The rims appear to be in the 40-50mm depth range. That seems to be the sweet spot for all-around rims these days, since they offer aerodynamic benefits for most riders in most conditions, without adding a ton of weight to the equation.
But aside from that, there’s not a whole lot that we can decipher about these wheels. The matte-black finish doesn’t reveal any finer details (though it’s certainly conspicuous in a peloton full of loud branding).
It would stand to reason, however, that Shimano would want to make a wheel that’s competitively light by today’s standards; it’s been a few years since the Dura-Ace wheel lineup got a full refresh, so it’s likely that they weren’t as light as other options.
On top of that, you can bet Shimano did plenty of aerodynamic testing to ensure its rims are competitive with others at this level.
As former road pro Peter Stetina told VeloNews, pros don’t like to be guinea pigs when it comes to gear. Then again, once word spreads through the peloton that a rider has something the other riders don’t, you can bet everyone will want to get their hands on it, particularly if a rider wins on said coveted gear. Perhaps that’s why there are so many ghost wheels in this year’s Tour de France.

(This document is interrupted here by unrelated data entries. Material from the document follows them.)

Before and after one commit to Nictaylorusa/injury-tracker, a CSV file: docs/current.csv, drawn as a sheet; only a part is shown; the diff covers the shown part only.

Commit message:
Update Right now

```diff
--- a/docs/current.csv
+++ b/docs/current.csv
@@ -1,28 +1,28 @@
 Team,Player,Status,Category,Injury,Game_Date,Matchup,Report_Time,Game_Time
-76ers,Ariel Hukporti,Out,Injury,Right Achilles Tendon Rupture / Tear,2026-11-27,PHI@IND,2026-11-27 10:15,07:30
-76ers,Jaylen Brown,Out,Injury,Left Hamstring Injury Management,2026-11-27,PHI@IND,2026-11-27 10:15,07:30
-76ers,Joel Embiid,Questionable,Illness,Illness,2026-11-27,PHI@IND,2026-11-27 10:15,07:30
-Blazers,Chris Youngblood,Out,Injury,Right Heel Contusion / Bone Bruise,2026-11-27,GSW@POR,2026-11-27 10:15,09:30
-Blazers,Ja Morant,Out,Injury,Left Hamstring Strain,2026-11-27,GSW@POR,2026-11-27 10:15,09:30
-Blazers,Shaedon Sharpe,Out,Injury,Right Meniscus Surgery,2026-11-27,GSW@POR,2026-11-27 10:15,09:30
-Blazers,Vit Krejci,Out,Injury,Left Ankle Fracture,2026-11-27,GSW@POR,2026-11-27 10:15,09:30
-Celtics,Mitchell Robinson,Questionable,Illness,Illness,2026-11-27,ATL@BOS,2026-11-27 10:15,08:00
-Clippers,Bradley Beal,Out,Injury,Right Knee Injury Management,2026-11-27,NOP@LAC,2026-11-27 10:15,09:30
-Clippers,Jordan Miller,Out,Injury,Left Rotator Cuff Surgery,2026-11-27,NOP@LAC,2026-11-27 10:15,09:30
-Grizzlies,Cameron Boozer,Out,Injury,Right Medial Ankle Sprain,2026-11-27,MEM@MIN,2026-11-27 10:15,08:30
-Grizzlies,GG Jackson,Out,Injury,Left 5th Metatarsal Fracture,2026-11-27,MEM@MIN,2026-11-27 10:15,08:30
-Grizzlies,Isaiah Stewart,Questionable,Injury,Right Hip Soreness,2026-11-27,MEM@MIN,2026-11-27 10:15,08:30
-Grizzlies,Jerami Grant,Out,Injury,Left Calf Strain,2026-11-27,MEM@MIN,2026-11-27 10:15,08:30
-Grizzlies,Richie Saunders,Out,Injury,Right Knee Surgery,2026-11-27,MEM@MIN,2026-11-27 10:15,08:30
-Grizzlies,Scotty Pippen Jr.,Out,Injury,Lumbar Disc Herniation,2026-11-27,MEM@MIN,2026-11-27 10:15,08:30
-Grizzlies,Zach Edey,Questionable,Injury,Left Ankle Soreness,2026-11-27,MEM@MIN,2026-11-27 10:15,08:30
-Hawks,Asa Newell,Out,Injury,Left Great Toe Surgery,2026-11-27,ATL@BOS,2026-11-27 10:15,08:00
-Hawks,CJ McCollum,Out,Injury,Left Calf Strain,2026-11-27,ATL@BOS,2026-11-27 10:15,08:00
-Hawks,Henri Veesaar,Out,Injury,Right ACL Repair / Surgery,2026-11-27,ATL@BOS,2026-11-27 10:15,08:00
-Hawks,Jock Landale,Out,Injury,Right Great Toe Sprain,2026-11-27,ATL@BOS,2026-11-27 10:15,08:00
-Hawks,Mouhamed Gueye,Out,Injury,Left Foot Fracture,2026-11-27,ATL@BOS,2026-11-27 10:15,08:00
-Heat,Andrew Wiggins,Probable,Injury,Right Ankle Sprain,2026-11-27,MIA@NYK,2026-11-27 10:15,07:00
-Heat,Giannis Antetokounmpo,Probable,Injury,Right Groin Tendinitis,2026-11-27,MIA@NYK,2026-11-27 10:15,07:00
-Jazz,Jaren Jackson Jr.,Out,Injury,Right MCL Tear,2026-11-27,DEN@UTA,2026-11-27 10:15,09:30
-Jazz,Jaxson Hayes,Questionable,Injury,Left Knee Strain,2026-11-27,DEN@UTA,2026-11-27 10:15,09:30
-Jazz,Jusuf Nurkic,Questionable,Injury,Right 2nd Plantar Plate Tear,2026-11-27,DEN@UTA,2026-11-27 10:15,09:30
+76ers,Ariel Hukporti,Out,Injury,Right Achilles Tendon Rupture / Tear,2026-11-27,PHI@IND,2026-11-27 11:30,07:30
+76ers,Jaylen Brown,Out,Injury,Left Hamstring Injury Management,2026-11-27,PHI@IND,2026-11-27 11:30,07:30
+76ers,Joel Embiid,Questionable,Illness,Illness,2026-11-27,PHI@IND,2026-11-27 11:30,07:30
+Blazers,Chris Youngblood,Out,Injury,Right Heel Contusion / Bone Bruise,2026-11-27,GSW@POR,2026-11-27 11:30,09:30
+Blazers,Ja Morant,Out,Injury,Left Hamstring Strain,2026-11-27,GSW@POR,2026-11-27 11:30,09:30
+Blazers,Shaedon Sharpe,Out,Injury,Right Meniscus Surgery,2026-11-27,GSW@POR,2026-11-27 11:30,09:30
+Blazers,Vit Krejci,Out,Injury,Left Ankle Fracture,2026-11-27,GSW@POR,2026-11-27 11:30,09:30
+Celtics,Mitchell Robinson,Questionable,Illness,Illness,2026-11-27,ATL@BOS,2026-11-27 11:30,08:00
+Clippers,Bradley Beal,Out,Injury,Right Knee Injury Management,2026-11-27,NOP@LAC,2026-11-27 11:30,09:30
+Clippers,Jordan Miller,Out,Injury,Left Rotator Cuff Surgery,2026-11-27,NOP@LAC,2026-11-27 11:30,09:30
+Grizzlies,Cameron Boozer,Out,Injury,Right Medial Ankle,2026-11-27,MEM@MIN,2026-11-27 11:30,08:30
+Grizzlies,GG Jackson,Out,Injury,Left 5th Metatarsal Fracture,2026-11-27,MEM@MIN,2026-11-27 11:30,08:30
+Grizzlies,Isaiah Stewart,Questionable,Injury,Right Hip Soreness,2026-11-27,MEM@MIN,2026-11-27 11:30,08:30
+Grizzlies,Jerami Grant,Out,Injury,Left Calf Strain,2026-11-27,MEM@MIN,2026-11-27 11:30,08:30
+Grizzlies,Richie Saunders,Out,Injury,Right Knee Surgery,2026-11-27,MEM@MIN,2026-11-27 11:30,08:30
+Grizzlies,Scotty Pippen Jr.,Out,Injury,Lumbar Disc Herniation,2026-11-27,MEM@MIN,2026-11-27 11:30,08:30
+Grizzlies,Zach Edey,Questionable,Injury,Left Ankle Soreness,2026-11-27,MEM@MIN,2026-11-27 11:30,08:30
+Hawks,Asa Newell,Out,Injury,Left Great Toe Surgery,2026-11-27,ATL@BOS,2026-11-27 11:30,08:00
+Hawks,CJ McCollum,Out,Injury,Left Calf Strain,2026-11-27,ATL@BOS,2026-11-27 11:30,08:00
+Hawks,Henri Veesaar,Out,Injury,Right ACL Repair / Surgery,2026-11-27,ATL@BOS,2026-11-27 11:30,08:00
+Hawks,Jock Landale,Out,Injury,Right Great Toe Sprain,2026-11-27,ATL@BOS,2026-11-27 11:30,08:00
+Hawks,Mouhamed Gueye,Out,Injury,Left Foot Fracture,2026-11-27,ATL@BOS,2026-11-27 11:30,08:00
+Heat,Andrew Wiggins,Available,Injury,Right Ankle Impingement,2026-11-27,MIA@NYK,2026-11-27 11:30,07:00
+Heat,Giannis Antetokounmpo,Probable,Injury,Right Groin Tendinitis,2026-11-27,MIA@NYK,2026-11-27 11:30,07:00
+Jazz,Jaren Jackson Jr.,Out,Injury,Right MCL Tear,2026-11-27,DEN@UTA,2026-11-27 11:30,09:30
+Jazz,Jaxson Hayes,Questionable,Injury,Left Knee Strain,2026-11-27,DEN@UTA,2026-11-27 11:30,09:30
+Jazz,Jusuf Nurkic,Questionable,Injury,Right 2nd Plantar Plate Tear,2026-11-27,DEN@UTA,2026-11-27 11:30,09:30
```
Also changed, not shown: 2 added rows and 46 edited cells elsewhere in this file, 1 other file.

For example, Richard Carapaz (Ineos-Grenadiers) took a spin on his TT bike during the first rest day, and once again, wheels seem to be worth talking about here. The rear wheel appears to have Shimano/Pro’s checkered pattern, but the front wheel is a different story entirely.
At first glance you’d be forgiven for assuming it’s a Zipp wheel, featuring its biomimicry shape. But for starters, it’s not the Zipp shape at all; it’s more akin to Princeton Carbonworks’ sinusoidal rim shape. It also appears to have graphics similar to Princeton’s honeycomb pattern. But there are subtle differences between this wheel and a Princeton wheel too, most notably the spoke pattern; Carapaz’s front wheel seems to be “missing” spokes, leaving some of the sinusoidal rises devoid of a spoke connection. There’s no wheel on the Princeton website that features such a design.
I reached out to Princeton Carbonworks, and the company confirmed this is one of its wheels. “It’s a Wake6560 16-hole front wheel, straight-pull rim brake,” said Harrison Macris, Princeton’s CEO. “We do two nodes and skip one to keep weight down and spokes to 16.”
That would make sense on a time trial bike; the sinusoidal pattern is designed to help keep the wheel stable when it encounters wind at various yaw angles, which certainly played out when I tested a set of Princeton’s Grit 4540 wheels. (Review coming soon!) And keeping the spoke count low obviously saves weight, as Macris said.
In short, this year’s Tour de France has proven that riders are willing and able to do everything they can to shave seconds and watts, even if that means reaching out for non-sponsored equipment. It’s also clear that equipment sponsors realize the potential in new wheel designs and are taking aerodynamics into account more and more, even on lightweight climbing wheels. Between tires and wheels, a rider’s connection to the road has changed significantly in 2020.